Records from a collection
- Opening Delimiter -
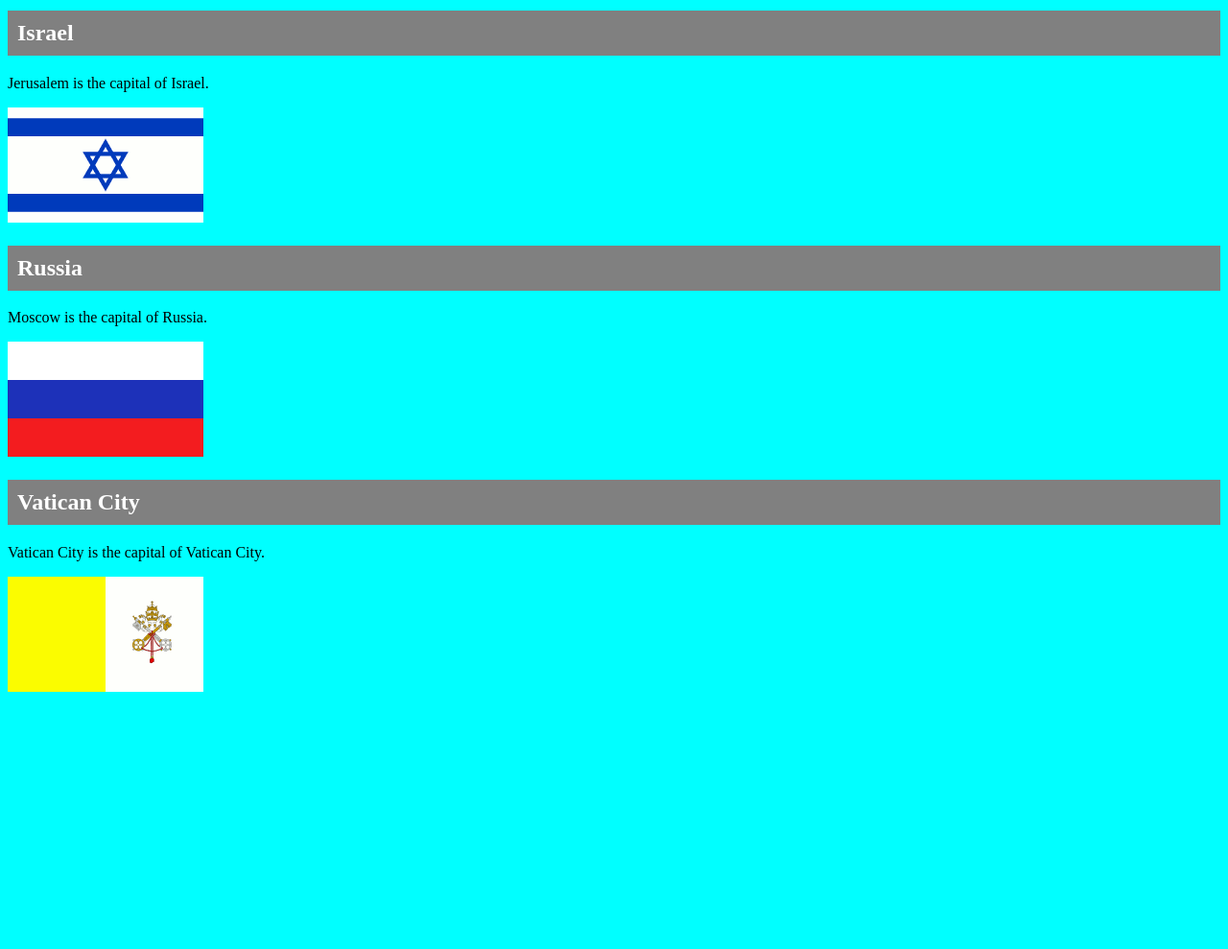
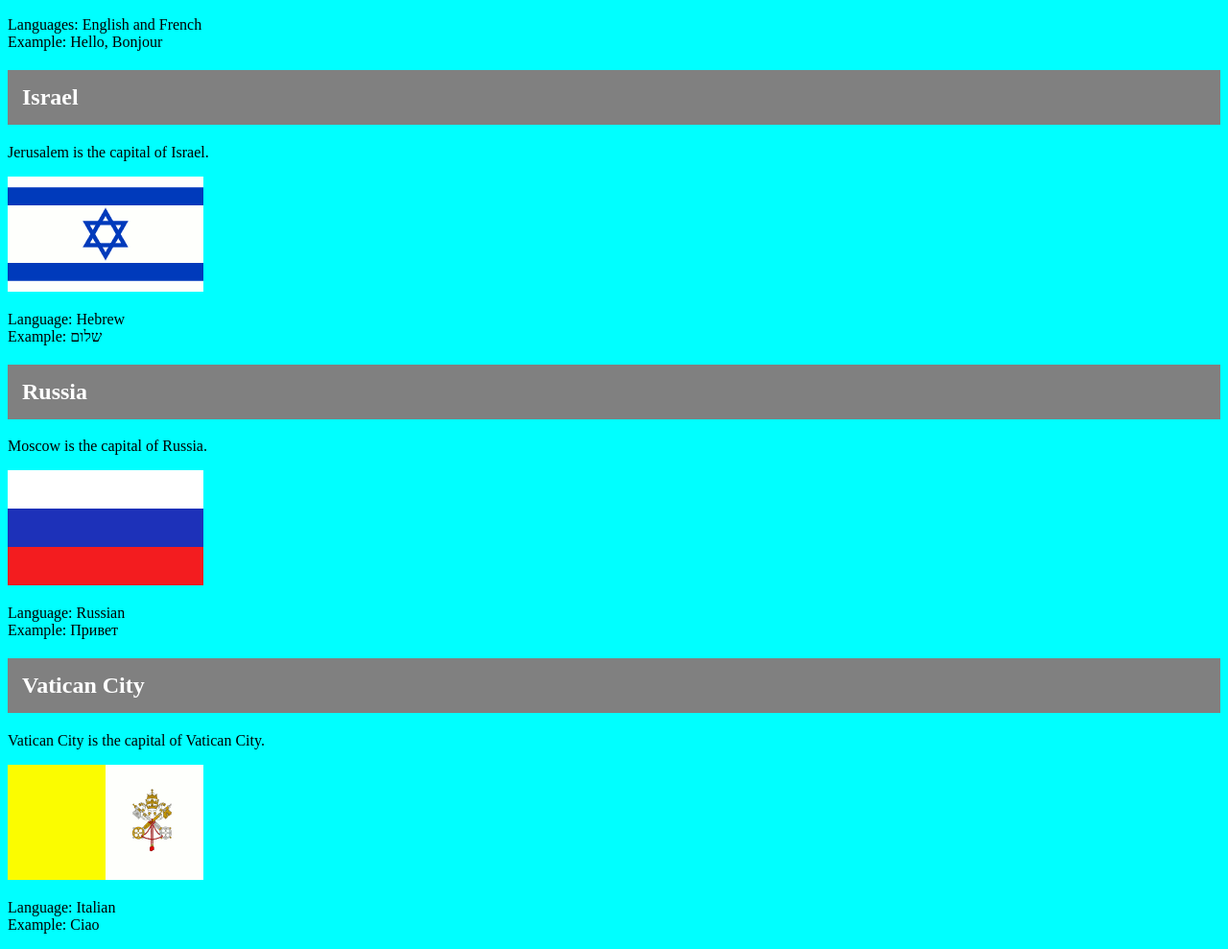
Before and after one commit to Evgeny-Vovk/ICS2O-Unit1-03-HTML, a plain HTML site: page cities.html in a window 1280 px wide. Shown: the part 394-1383 px from the top of the page at 96% size. Before the commit the page ends 1127 px from the top, so only its background shows below. Drawn offline with Linux system fonts and the light colour scheme.

Commit message:
Finishing cities index

```diff
--- a/cities.html
+++ b/cities.html
@@ -21,7 +21,7 @@
     .city {
       background-color: grey;
       color: white;
-      padding: 10px;
+      padding: 15px;
     }
   </style>
 
@@ -33,17 +33,29 @@
     <h2 class="city">Canada</h2>
     <p>Ottawa is the capital of Canada.</p>
     <img src="./images/flag-of-canada.png" alt="canada">
+    <p>Languages: English and French
+    <br>Example: Hello, Bonjour
+    </p>
 
     <h2 class="city">Israel</h2>
     <p>Jerusalem is the capital of Israel.</p>
     <img src="./images/flag-of-israel.png" alt="Israel">
+    <p>Language: Hebrew
+    <br>Example: שלום
+    </p>
 
     <h2 class="city">Russia</h2>
     <p>Moscow is the capital of Russia.</p>
     <img src="./images/flag-of-russia.png" alt="russia">
+    <p>Language: Russian
+    <br>Example: Привет
+    </p>
 
     <h2 class="city">Vatican City</h2>
     <p>Vatican City is the capital of Vatican City.</p>
     <img src="./images/flag-of-vatican-city.png" alt="Vatican City">
+    <p>Language: Italian
+    <br>Example: Ciao
+    </p>
   </body>
 </html>
```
- Closing Delimiter -
What the task asks:
Count how many lines in the data above include the string "Israel", and write only that number.

Result for this task:
3